Identity of souls: When there is absence of motive in action, it leads to meditation, which is the voice of our own soul. But the perception (or meditation) of each soul is different, as we see from subsequent results. We could regard all acts of perception as alike, if there were no difference between souls. We can regard souls as alike when there is some other relation between them too, a relationship that is not due to some special cause; and we find that such a relationship exists, For instance, all of us can understand certain common ideas, like the fullness and omnipresence of light; and that is so because of this relationship between souls.

The sacred books say so too; but we do not know it because we do not understand them. There are many ways of understanding the text of the sacred books; but it requires knowledge to be able to succeed. If we do so, we shall find that there is no real contradiction among them.

The nature of the soul: The soul abides in the body, and there is reciprocity between the two. At the same time we can distinguish between them. The soul is verily Truth; but while it abides in the body, it has its own desires too. But the soul does not sin through action, though there is a separate result of each action.

It is an error to believe that it is ahankara and not the soul that acts; for when we get knowledge, we find that it is the soul that does so. This error arises from the fact that attachment exists, and we believe that it cannot come to an end even when the soul comes to regard all things as equal or the same. But it is possible for the soul to attain to this state, and it is honored as supreme because it can act without attachment. This also enables us to understand that all souls are the same; because if the soul can regard all things as alike, it can make no difference to it whether it abides in a body or not; and we believe that the souls are different because the bodies in which they abide are different.

Indeed, we might say that the limbs of the body are attached to the soul, but the soul is not attached to them; and the superiority of the soul consists in the fact that its actions are a sacrifice. The souls appear to be different because of the difference in the use of words. But it is an error to suppose that they are different, because we find that the result of an action is not different in the case of different souls.

It is the nature of the soul to be united with the limbs of the body, and that is so because of the assistance it receives from them in performing its actions. Indeed, the connection of the soul with the body has never been regarded as contrary to reason.

The soul and the different stages of life: This is the correct idea of the soul; but there are other ways of understanding it too. Each system of philosophy has its own conception of the soul; but they are all parts of one great whole, and need to be understood in that light.

There are different actions for different stages of life, and they are the result of the characteristics of both body and soul. Fitness is not a necessary condition of success in life; and the fruit of action belongs not only to the soul, but to all the organs that take part in it. Indeed, there are different actions suited to different states and stages of life.

Idea of the soul: This is the correct idea of the soul; but there are some who believe that the soul is that which remains after everything else in the body has undergone a change or disappeared. But this is an indirect way of getting at the idea of the soul, though there is no error in it.

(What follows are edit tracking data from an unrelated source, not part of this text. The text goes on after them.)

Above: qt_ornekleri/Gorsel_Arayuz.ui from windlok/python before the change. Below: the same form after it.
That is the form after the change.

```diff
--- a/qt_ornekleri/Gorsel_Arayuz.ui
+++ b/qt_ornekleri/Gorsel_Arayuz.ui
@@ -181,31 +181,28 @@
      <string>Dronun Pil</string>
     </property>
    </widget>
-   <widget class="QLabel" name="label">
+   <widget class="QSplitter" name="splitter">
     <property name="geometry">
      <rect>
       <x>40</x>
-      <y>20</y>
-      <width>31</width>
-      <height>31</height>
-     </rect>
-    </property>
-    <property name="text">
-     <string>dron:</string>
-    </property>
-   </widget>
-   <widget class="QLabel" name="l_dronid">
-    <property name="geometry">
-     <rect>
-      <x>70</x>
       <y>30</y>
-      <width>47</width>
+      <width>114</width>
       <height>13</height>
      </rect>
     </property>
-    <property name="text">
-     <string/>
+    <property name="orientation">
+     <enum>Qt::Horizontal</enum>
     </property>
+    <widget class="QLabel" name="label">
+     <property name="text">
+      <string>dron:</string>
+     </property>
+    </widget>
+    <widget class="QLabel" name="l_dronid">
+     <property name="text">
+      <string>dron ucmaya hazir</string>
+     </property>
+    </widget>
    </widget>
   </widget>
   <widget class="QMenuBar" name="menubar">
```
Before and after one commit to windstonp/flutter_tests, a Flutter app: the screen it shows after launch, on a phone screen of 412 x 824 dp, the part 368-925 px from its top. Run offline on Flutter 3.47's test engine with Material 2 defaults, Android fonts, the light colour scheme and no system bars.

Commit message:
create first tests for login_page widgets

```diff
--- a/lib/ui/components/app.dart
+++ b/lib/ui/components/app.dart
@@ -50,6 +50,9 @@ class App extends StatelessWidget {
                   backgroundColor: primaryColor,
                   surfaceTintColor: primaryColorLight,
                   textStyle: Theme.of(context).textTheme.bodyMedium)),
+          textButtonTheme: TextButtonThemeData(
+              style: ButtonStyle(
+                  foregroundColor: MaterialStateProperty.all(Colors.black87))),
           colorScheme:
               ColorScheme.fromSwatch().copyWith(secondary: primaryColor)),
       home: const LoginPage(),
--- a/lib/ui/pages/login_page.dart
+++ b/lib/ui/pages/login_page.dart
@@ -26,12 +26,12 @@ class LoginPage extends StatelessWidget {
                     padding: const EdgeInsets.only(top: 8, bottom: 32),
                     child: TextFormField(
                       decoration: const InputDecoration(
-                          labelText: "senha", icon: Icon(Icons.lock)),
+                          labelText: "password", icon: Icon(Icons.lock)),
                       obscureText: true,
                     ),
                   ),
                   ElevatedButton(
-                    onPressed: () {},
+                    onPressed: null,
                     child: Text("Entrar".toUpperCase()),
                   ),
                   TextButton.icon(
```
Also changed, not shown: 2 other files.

The soul and the systems of philosophy: Each system of philosophy has its own idea of the soul. But all systems are alike in their own way, and each is part of a great whole. There is a division of thought among them, just as we may divide a large number like a hundred. But it is not difficult to understand these systems, because we can know their meaning from the language of their text, and there are no symbolic expressions like "kindling the fire" in them. Their whole idea of action as a sacrifice is based on reason; but even so it is necessary to have calmness and self-control to be able to understand their text.

Actions and stages of life: There are different actions for different stages of life: for instance, when a person is at the point of death, he is permitted to eat anything, but is unable to do so. Thus, a person can perform only certain actions at a certain stage of life, and that is so because he needs the assistance of different organs of the body at different times. In any case, these actions are the result of the characteristics of both body and soul; and we know that it is not always possible to overcome obstacles that lie in the way, and succeed.

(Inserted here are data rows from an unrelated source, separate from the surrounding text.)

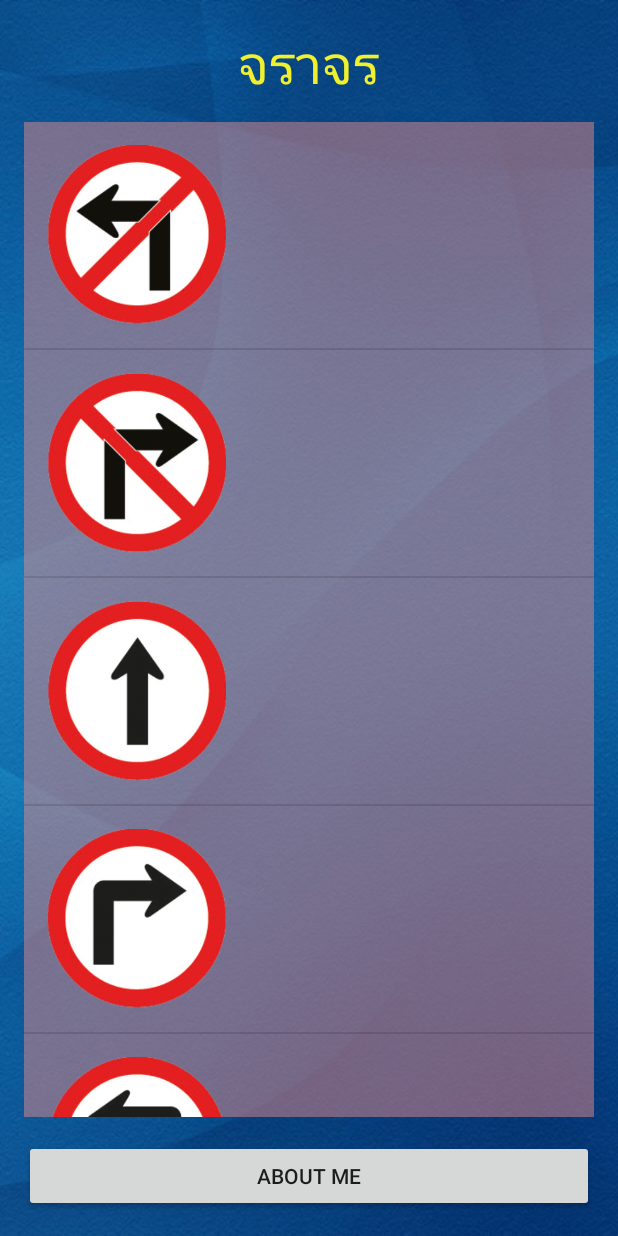
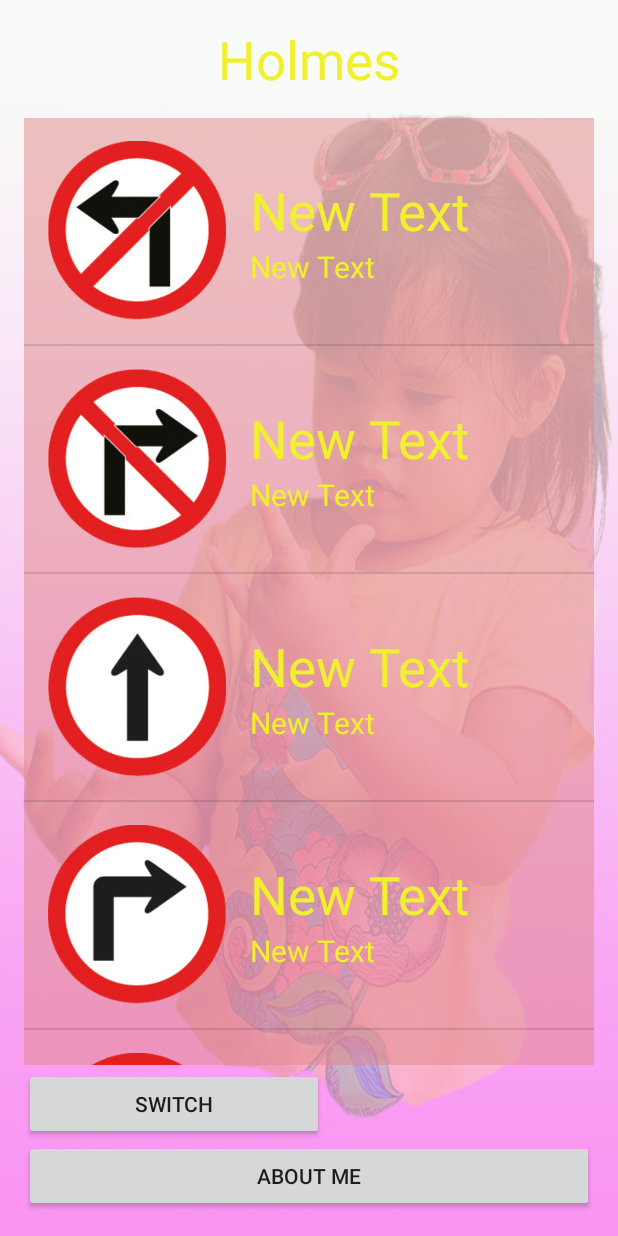
Before and after one commit to iamvut/My_V_Class_1, an Android app: the screen it shows after launch (MainActivity), on a phone screen of 412 x 824 dp. Run offline under Robolectric (Android 15) with nearby library versions, the light colour scheme and no system bars.

Commit message:
v_class_01_ON 17 june 2016

```diff
--- a/app/src/main/java/com/kgamail/saravut/my_v_class_1/MainActivity.java
+++ b/app/src/main/java/com/kgamail/saravut/my_v_class_1/MainActivity.java
@@ -1,22 +1,25 @@
 package com.kgamail.saravut.my_v_class_1;
 
+import android.content.Context;
 import android.content.Intent;
 import android.media.MediaPlayer;
 import android.net.Uri;
 import android.support.v7.app.AppCompatActivity;
 import android.os.Bundle;
+import android.support.v7.view.menu.ActionMenuItemView;
 import android.view.View;
 import android.widget.AdapterView;
 import android.widget.Button;
 import android.widget.ListView;
+import android.widget.Toast;
 
 public class MainActivity extends AppCompatActivity {
 
     // Explicit  Variable  Fom Memory On smart phone
     private ListView trafficListView;
-    private Button aboutmeButton;
+    private Button aboutmeButton,swButton;
     private String urlyoutubeString = "https://youtu.be/0h3NeVv8AGg";
-
+    private int i;
 
     @Override
     protected void onCreate(Bundle savedInstanceState) {
@@ -27,7 +30,8 @@ public class MainActivity extends AppCompatActivity {
         // Bind Widget
         trafficListView = (ListView) findViewById(R.id.listView);
         aboutmeButton = (Button) findViewById(R.id.button);
-
+        swButton = (Button) findViewById(R.id.button4);
+        i = 0;
         //  Controller Code
 
         controllerButton();
@@ -37,7 +41,7 @@ public class MainActivity extends AppCompatActivity {
 
         controllListview();
 
-
+        switchButton();
     }// Main method
 
     private void controllListview() {
@@ -75,29 +79,51 @@ public class MainActivity extends AppCompatActivity {
 
         // for image โดยการเรียกใช้ Class myData .ใน java
 
-        //MyData myData = new MyData();
-        //final int[] ints = myData.getInts();
+        MyData myData = new MyData();
+        final int[] ints = myData.getInts();
 
-        MyImg myImg = new MyImg();
-        final int[] ints = myImg.getImgs();
+        //MyImg myImg = new MyImg();
+        //final int[] ints = myImg.getImgs();
 
 
         //Create Listview เรียกใช้คำสั่ง class adapter
-       //MyAdapter myAdapter = new MyAdapter(this, ints,strings, detaiStrings);
-       //trafficListView.setAdapter(myAdapter);
+       MyAdapter myAdapter = new MyAdapter(this, ints,strings, detaiStrings);
+       trafficListView.setAdapter(myAdapter);
 
-        My_AdapVut my_adapVut = new My_AdapVut(this, ints,strings, detaiStrings);
-        trafficListView.setAdapter(my_adapVut);
+        //My_AdapVut my_adapVut = new My_AdapVut(this, ints,strings, detaiStrings);
+        //trafficListView.setAdapter(my_adapVut);
 
         // การเรียกหน้าใหม่ DetailActivity จากการกดเลือก item ใน list view
         trafficListView.setOnItemClickListener(new AdapterView.OnItemClickListener() {
             @Override
             public void onItemClick(AdapterView<?> parent, View view, int position, long id) {
-                Intent intent = new Intent(MainActivity.this,DetailActivity.class);
-                intent.putExtra("Name",strings[position]);  //ส่งชื่อไป detailAct
-                intent.putExtra("Image", ints[position]);
-                intent.putExtra("Index", position);
+
+                Intent intent = new Intent(Intent.ACTION_VIEW);
+
+                if (position == 0){
+                    intent.setData(Uri.parse("https://youtu.be/yN7y1OhoIwo"));
+
+                }else if (position==1){
+                    intent.setData(Uri.parse("https://youtu.be/lxVlBBH9FMA"));
+                }else if (position==2) {
+                    intent.setData(Uri.parse("https://youtu.be/X7kEsbC_tMw"));
+                }else if (position==3) {
+                    intent.setData(Uri.parse("https://youtu.be/RGxkuoVym_I"));
+                }else if (position==4) {
+                    intent.setData(Uri.parse("https://youtu.be/aol5rEvFaG0"));
+                }
+
+                //int duration = Toast.LENGTH_SHORT;
+                //Context context = getApplicationContext();
+                //String Txtmsg =  String.valueOf(position);
+                Toast toast = Toast.makeText(getApplicationContext(), "ตำแหน่ง "+ String.valueOf(position), Toast.LENGTH_SHORT);
+                toast.show();
                 startActivity(intent);
+                //Intent intent = new Intent(MainActivity.this,DetailActivity.class);
+                //intent.putExtra("Name",strings[position]);  //ส่งชื่อไป detailAct
+                //intent.putExtra("Image", ints[position]);
+                //intent.putExtra("Index", position);
+                //startActivity(intent);
 
 
 
@@ -112,13 +138,57 @@ public class MainActivity extends AppCompatActivity {
             @Override
             public void onClick(View v) {
                 // Code Sound On button
-                MediaPlayer mediaPlayer = MediaPlayer.create(getBaseContext(), R.raw.bee);
-                mediaPlayer.start();
+                //MediaPlayer mediaPlayer = MediaPlayer.create(getBaseContext(), R.raw.bee);
+                //mediaPlayer.start();
 
                 //web view   for link youtube
                 Intent intent = new Intent(Intent.ACTION_VIEW);
                 intent.setData(Uri.parse(urlyoutubeString));
                 startActivity(intent);
+
+
+
+
+            }
+        });
+
+
+    }
+
+    private void switchButton(){
+        swButton.setOnClickListener(new View.OnClickListener() {
+            @Override
+            public void onClick(View v) {
+
+                hName hName1 = new hName();
+                final String[] strings = hName1.getHname();
+
+                String[] detaiStrings = getResources().getStringArray(R.array.detail_short);
+
+
+
+                if (i == 0) {
+                    swButton.setText("Adapter");
+                    i = 1;
+
+                    MyImg myImg = new MyImg();
+                    final int[] ints = myImg.getImgs();
+                    My_AdapVut my_adapVut = new My_AdapVut(getApplicationContext(), ints,strings, detaiStrings);
+                    trafficListView.setAdapter(my_adapVut);
+                }else{
+                    swButton.setText("Adater_vut");
+                    i =0;
+
+                    MyData myData = new MyData();
+                    final int[] ints = myData.getInts();
+
+                    MyAdapter myAdapter = new MyAdapter(getApplicationContext(), ints,strings, detaiStrings);
+                    trafficListView.setAdapter(myAdapter);
+
+                    }
+
+
+
 
 
             }
--- a/app/src/main/java/com/kgamail/saravut/my_v_class_1/MyImg.java
+++ b/app/src/main/java/com/kgamail/saravut/my_v_class_1/MyImg.java
@@ -31,13 +31,8 @@ public class MyImg {
     //        R.drawable.v15, R.drawable.v16, R.drawable.traffic_01,
     //        R.drawable.traffic_02,R.drawable.traffic_03,R.drawable.traffic_04};
 
-    private int[] ints = new int[]{R.drawable.traffic_01, R.drawable.traffic_02,
-            R.drawable.traffic_03, R.drawable.traffic_04, R.drawable.traffic_05,
-            R.drawable.traffic_06, R.drawable.traffic_07, R.drawable.traffic_08,
-            R.drawable.traffic_09, R.drawable.traffic_10, R.drawable.traffic_11,
-            R.drawable.traffic_12, R.drawable.traffic_13, R.drawable.traffic_14,
-            R.drawable.traffic_15, R.drawable.traffic_16, R.drawable.traffic_17,
-            R.drawable.traffic_18, R.drawable.traffic_19, R.drawable.traffic_20};
+    private int[] ints = new int[]{R.drawable.v01, R.drawable.v02,
+            R.drawable.v03, R.drawable.v04, R.drawable.v05,};
 
     public int[] getImgs() {
         return ints;
--- a/app/src/main/res/layout/activity_main.xml
+++ b/app/src/main/res/layout/activity_main.xml
@@ -8,7 +8,7 @@
     android:paddingRight="@dimen/activity_horizontal_margin"
     android:paddingTop="@dimen/activity_vertical_margin"
     tools:context="com.kgamail.saravut.my_v_class_1.MainActivity"
-    android:background="@drawable/bg7">
+    android:background="@drawable/holmes_bg">
 
     <TextView
         android:layout_width="wrap_content"
@@ -35,6 +35,13 @@
         android:layout_below="@+id/textView"
         android:layout_above="@+id/button"
         android:layout_marginTop="15dp"
-        android:layout_marginBottom="15dp"
+        android:layout_marginBottom="50dp"
         android:background="#82e28a8a" />
+
+    <Button
+        android:layout_width="200dp"
+        android:layout_height="wrap_content"
+        android:text="Switch"
+        android:id="@+id/button4"
+        android:layout_above="@+id/button" />
 </RelativeLayout>
--- a/app/src/main/res/values/strings.xml
+++ b/app/src/main/res/values/strings.xml
@@ -1,4 +1,4 @@
 <resources>
-    <string name="app_name">My_V_Class_1</string>
-    <string name="title_main">จราจร</string>
+    <string name="app_name">i Holmes</string>
+    <string name="title_main">Holmes</string>
 </resources>
```
Also changed, not shown: app/src/main/res/drawable/holmes_bg.jpg (added), app/src/main/res/mipmap-hdpi/ic_launcher.png, app/src/main/res/mipmap-ldpi/ic_launcher.png (added), app/src/main/res/mipmap-mdpi/ic_launcher.png, app/src/main/res/mipmap-xhdpi/ic_launcher.png, app/src/main/res/mipmap-xxhdpi/ic_launcher.png, app/src/main/res/mipmap-xxxhdpi/ic_launcher.png, 4 other files.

Conditions of success: But fitness is not a necessary condition of success in action, for it may be destroyed, or a person may not be able to make use of it. This statement may appear to be an extraordinary one, but is none the less true and easy to understand. At the same time we must not deprecate fitness as a means of success in action.

The fruit of action: The fruit of action belongs not only to the soul, but to all the organs that take part in it. Indeed, there are three factors of action, the actor, the instruments or organs that take part in action, and the object of action; and the fruit or result belongs to all of them.

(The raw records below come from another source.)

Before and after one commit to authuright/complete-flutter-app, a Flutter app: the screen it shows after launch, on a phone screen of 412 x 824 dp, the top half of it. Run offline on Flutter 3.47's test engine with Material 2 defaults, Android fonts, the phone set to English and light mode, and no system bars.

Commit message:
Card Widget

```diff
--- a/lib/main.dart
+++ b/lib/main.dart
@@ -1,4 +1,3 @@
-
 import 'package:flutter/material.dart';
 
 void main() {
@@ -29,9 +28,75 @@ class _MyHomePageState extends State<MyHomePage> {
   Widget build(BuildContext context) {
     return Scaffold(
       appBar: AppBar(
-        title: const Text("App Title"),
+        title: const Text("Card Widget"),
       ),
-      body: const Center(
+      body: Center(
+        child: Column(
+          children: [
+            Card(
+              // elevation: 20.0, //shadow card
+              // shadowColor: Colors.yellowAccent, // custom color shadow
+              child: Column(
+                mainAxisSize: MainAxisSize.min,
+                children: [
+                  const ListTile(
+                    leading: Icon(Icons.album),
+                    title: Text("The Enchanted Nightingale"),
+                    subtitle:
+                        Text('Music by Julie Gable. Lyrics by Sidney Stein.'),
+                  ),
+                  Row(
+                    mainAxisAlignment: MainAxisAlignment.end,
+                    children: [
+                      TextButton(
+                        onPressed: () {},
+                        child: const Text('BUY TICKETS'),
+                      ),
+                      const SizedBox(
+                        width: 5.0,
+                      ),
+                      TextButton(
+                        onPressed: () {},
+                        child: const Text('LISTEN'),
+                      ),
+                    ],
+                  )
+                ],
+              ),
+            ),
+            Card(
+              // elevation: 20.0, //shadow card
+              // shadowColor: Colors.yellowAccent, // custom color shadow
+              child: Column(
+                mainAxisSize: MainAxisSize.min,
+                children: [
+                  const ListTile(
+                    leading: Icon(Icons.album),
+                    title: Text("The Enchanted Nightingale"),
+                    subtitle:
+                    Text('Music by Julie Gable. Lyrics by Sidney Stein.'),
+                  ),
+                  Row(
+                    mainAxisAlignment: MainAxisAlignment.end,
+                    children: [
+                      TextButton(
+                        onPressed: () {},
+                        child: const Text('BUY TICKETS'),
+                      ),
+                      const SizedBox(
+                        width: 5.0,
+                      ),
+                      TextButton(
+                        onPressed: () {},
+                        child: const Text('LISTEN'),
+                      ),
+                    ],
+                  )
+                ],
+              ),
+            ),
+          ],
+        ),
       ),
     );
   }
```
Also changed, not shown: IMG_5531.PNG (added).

Actions and stages of life: There are different actions for different states and stages of life; but the most comprehensive idea of it is to be found in that of the householder. The life of a Muni gives us another equally comprehensive, but that relates to a conception of a world that is believed to be full of obstacles. This leads US to believe that there can be no fixed rule in regard to the attainment of freedom from the bondage of life.